### [EXERCISE PROMPT]
Quote the records that follow in full, leaving the pictures out.

**********

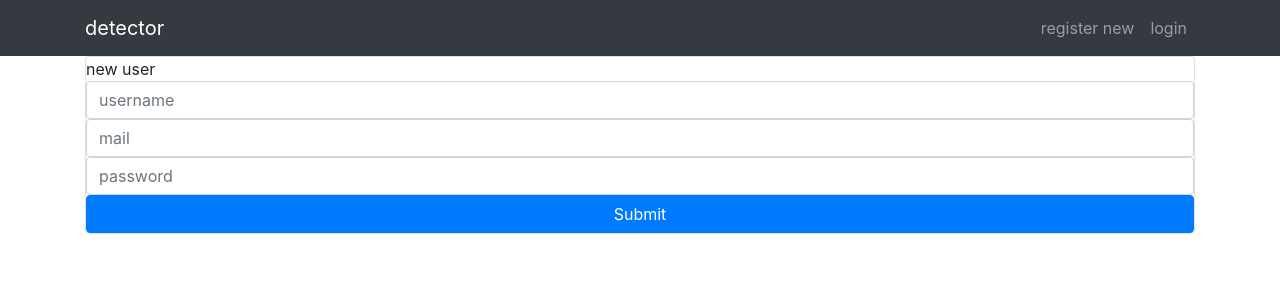
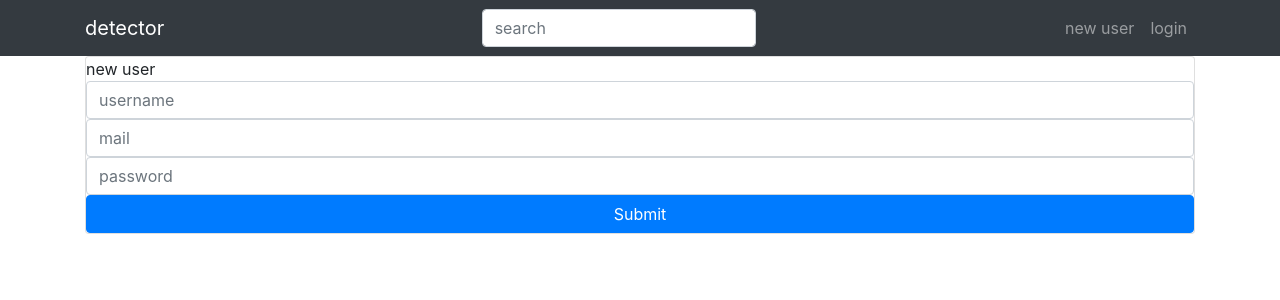
Before and after one commit to shimooo3/flask, a Flask app: template flaskbook/apps/auth/templates/auth/signup.html in a window 1280 px wide. Shown: the top 300 px of the page. Run offline with Flask 3, Linux system fonts and the light colour scheme; the template is opened without the code that fills it, so the values that code supplies are empty, except form fields; form fields are guessed from the names that the template uses.

Commit message:
9章終了　search

```diff
--- a/flaskbook/apps/detector/templates/detector/base.html
+++ b/flaskbook/apps/detector/templates/detector/base.html
@@ -13,6 +13,21 @@
     <nav class="navbar navbar-expand-lg navbar-dark bg-dark">
         <div class="container">
             <a class="navbar-brand " href="{{ url_for('detector.index') }}">detector</a>
+            <!-- 画像検索フォームを追加する -->
+            {% if url_for(request.endpoint) == url_for('detector.index') or
+            url_for(request.endpoint) == url_for('detector.search') %}
+            <div class="btn-group">
+                <form method="GET" action="{{ url_for('detector.search') }}" name="dtSearchForm">
+                    {% if request.args.get("search") %}
+                    <input type="search" id="dt-search" class="form-control col-md-12 dt-search" placeholder="search"
+                        name="search" value="{{ request.args.get('search') }}" />
+                    {% else %}
+                    <input type="search" id="dt-search" class="form-control col-md-12 dt-search" placeholder="search"
+                        name="search" />
+                    {% endif %}
+                </form>
+            </div>
+            {% endif %}
             <ul class="navbar-nav">
                 {% if current_user.is_authenticated %}
                 <li class="nav-item">
@@ -23,7 +38,7 @@
                 </li>
                 {% else %}
                 <li class="nav-item">
-                    <a class="nav-link" href="{{ url_for('auth.signup') }}">register new</a>
+                    <a class="nav-link" href="{{ url_for('auth.signup') }}">new user</a>
                 </li>
                 <li class="nav-item">
                     <a class="nav-link" href="{{ url_for('auth.login') }}">login</a>
```
Also changed, not shown: flaskbook/apps/detector/views.py (+28 -0 lines).
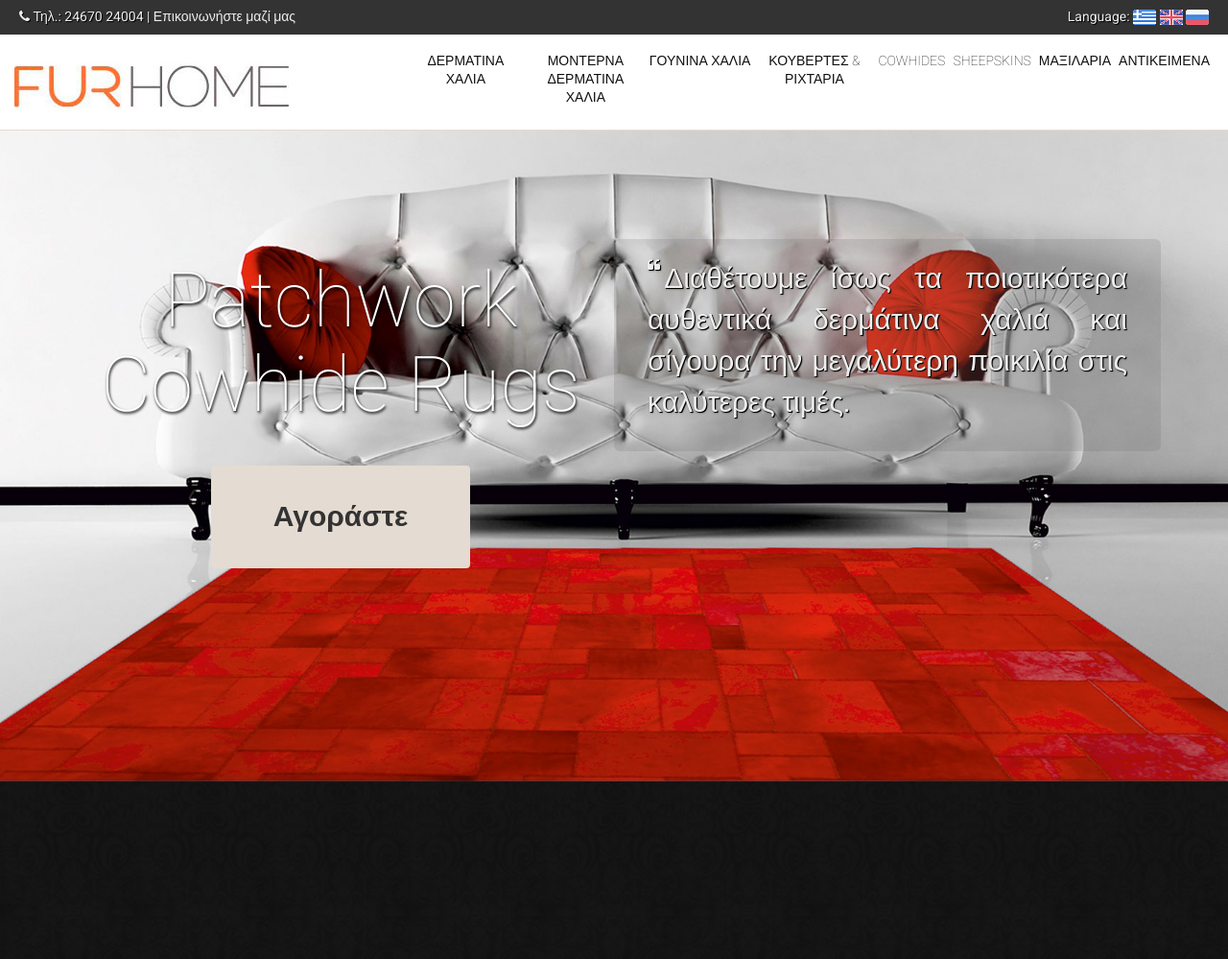
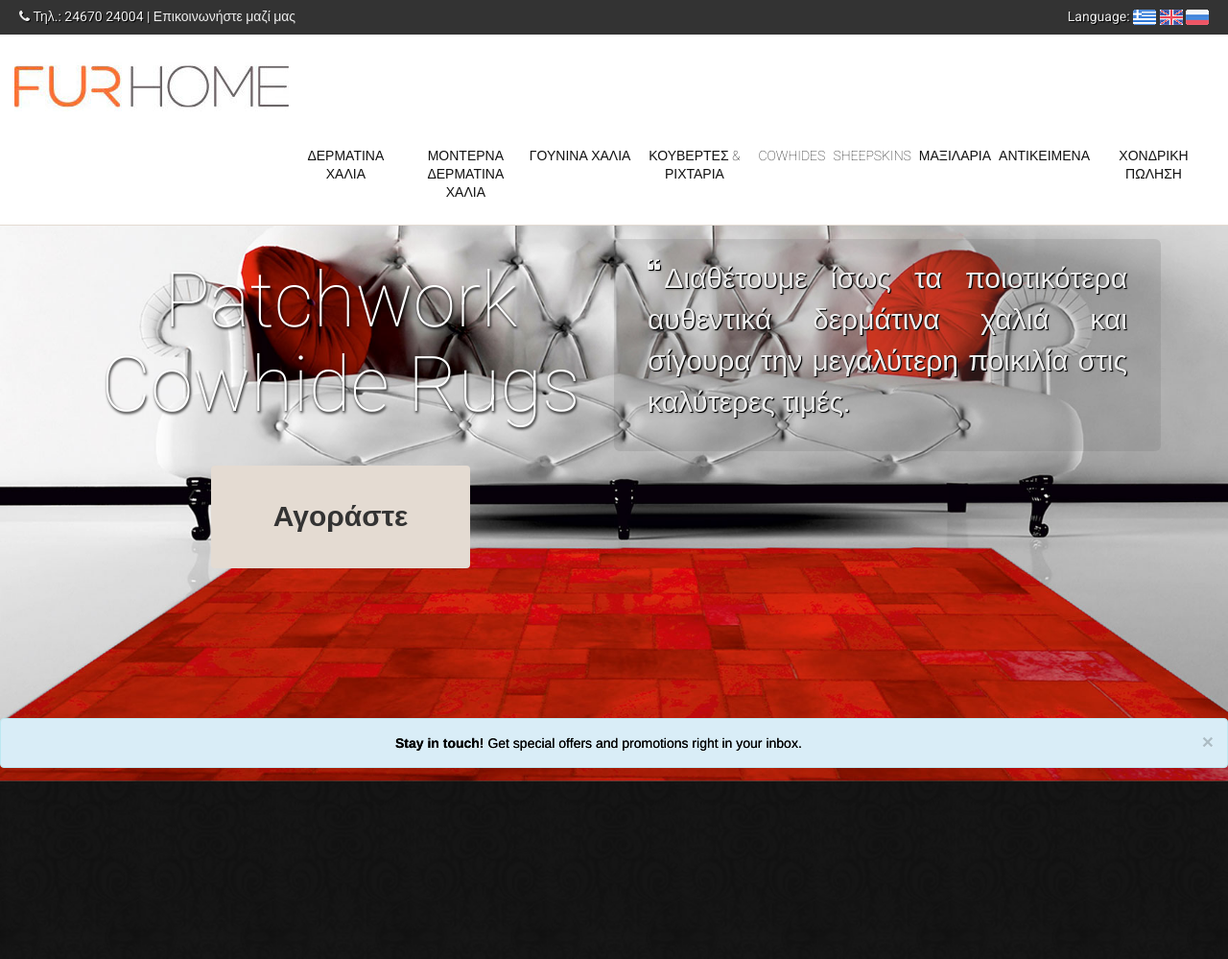
Before and after one commit to alkalline/furhomegr-newhome, a PHP site: page / in a window 1280 px wide. Shown: the top 999 px of the page at 96% size. Run offline with PHP 8.4, Linux system fonts and the light colour scheme.

Commit message:
v0.5.1 newsletter
-newsletter alert added
-Wholesales in menu

```diff
--- a/css/furhome.css
+++ b/css/furhome.css
@@ -277,9 +277,20 @@
 }
 
 #footer{
+  padding-bottom: 52px;
   background-color: #333;
   color: #fff;
 }
 #footer a{
   color: #fff;
 }
+
+#newsletter{
+  position: fixed;
+  height: 52px;
+  bottom: 0;
+  width: 100%;
+  margin-bottom: 0px;
+  color: #000;
+  text-shadow: 0 0 0 #000;
+}
--- a/index.html
+++ b/index.html
@@ -53,6 +53,7 @@
             <li><a href="#">Sheepskins</a></li>
             <li><a href="#">Μαξιλάρια</a></li>
             <li><a href="#">Αντικείμενα</a></li>
+            <li><a href="#">Χονδρική Πώληση</a></li>
           </ul>
         </div><!-- /.navbar-collapse -->
       </div>
@@ -240,6 +241,10 @@
           </div>
         </div>
       </footer>
+      <div class="alert alert-info alert-dismissible" role="alert" id="newsletter">
+        <button type="button" class="close" data-dismiss="alert" aria-label="Close"><span aria-hidden="true">&times;</span></button>
+        <center><strong>Stay in touch!</strong> <span class="hidden-xs">Get special offers and promotions right in your inbox.</center>
+      </div>
 
     <!-- jQuery (necessary for Bootstrap's JavaScript plugins) -->
     <script src="https://ajax.googleapis.com/ajax/libs/jquery/1.12.4/jquery.min.js"></script>
```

**********

### [RESULT]
Before and after one commit to shimooo3/flask, a Flask app: template flaskbook/apps/auth/templates/auth/signup.html in a window 1280 px wide. Shown: the top 300 px of the page. Run offline with Flask 3, Linux system fonts and the light colour scheme; the template is opened without the code that fills it, so the values that code supplies are empty, except form fields; form fields are guessed from the names that the template uses.

Commit message:
9章終了　search

```diff
--- a/flaskbook/apps/detector/templates/detector/base.html
+++ b/flaskbook/apps/detector/templates/detector/base.html
@@ -13,6 +13,21 @@
     <nav class="navbar navbar-expand-lg navbar-dark bg-dark">
         <div class="container">
             <a class="navbar-brand " href="{{ url_for('detector.index') }}">detector</a>
+            <!-- 画像検索フォームを追加する -->
+            {% if url_for(request.endpoint) == url_for('detector.index') or
+            url_for(request.endpoint) == url_for('detector.search') %}
+            <div class="btn-group">
+                <form method="GET" action="{{ url_for('detector.search') }}" name="dtSearchForm">
+                    {% if request.args.get("search") %}
+                    <input type="search" id="dt-search" class="form-control col-md-12 dt-search" placeholder="search"
+                        name="search" value="{{ request.args.get('search') }}" />
+                    {% else %}
+                    <input type="search" id="dt-search" class="form-control col-md-12 dt-search" placeholder="search"
+                        name="search" />
+                    {% endif %}
+                </form>
+            </div>
+            {% endif %}
             <ul class="navbar-nav">
                 {% if current_user.is_authenticated %}
                 <li class="nav-item">
@@ -23,7 +38,7 @@
                 </li>
                 {% else %}
                 <li class="nav-item">
-                    <a class="nav-link" href="{{ url_for('auth.signup') }}">register new</a>
+                    <a class="nav-link" href="{{ url_for('auth.signup') }}">new user</a>
                 </li>
                 <li class="nav-item">
                     <a class="nav-link" href="{{ url_for('auth.login') }}">login</a>
```
Also changed, not shown: flaskbook/apps/detector/views.py (+28 -0 lines).
Before and after one commit to alkalline/furhomegr-newhome, a PHP site: page / in a window 1280 px wide. Shown: the top 999 px of the page at 96% size. Run offline with PHP 8.4, Linux system fonts and the light colour scheme.

Commit message:
v0.5.1 newsletter
-newsletter alert added
-Wholesales in menu

```diff
--- a/css/furhome.css
+++ b/css/furhome.css
@@ -277,9 +277,20 @@
 }
 
 #footer{
+  padding-bottom: 52px;
   background-color: #333;
   color: #fff;
 }
 #footer a{
   color: #fff;
 }
+
+#newsletter{
+  position: fixed;
+  height: 52px;
+  bottom: 0;
+  width: 100%;
+  margin-bottom: 0px;
+  color: #000;
+  text-shadow: 0 0 0 #000;
+}
--- a/index.html
+++ b/index.html
@@ -53,6 +53,7 @@
             <li><a href="#">Sheepskins</a></li>
             <li><a href="#">Μαξιλάρια</a></li>
             <li><a href="#">Αντικείμενα</a></li>
+            <li><a href="#">Χονδρική Πώληση</a></li>
           </ul>
         </div><!-- /.navbar-collapse -->
       </div>
@@ -240,6 +241,10 @@
           </div>
         </div>
       </footer>
+      <div class="alert alert-info alert-dismissible" role="alert" id="newsletter">
+        <button type="button" class="close" data-dismiss="alert" aria-label="Close"><span aria-hidden="true">&times;</span></button>
+        <center><strong>Stay in touch!</strong> <span class="hidden-xs">Get special offers and promotions right in your inbox.</center>
+      </div>
 
     <!-- jQuery (necessary for Bootstrap's JavaScript plugins) -->
     <script src="https://ajax.googleapis.com/ajax/libs/jquery/1.12.4/jquery.min.js"></script>
```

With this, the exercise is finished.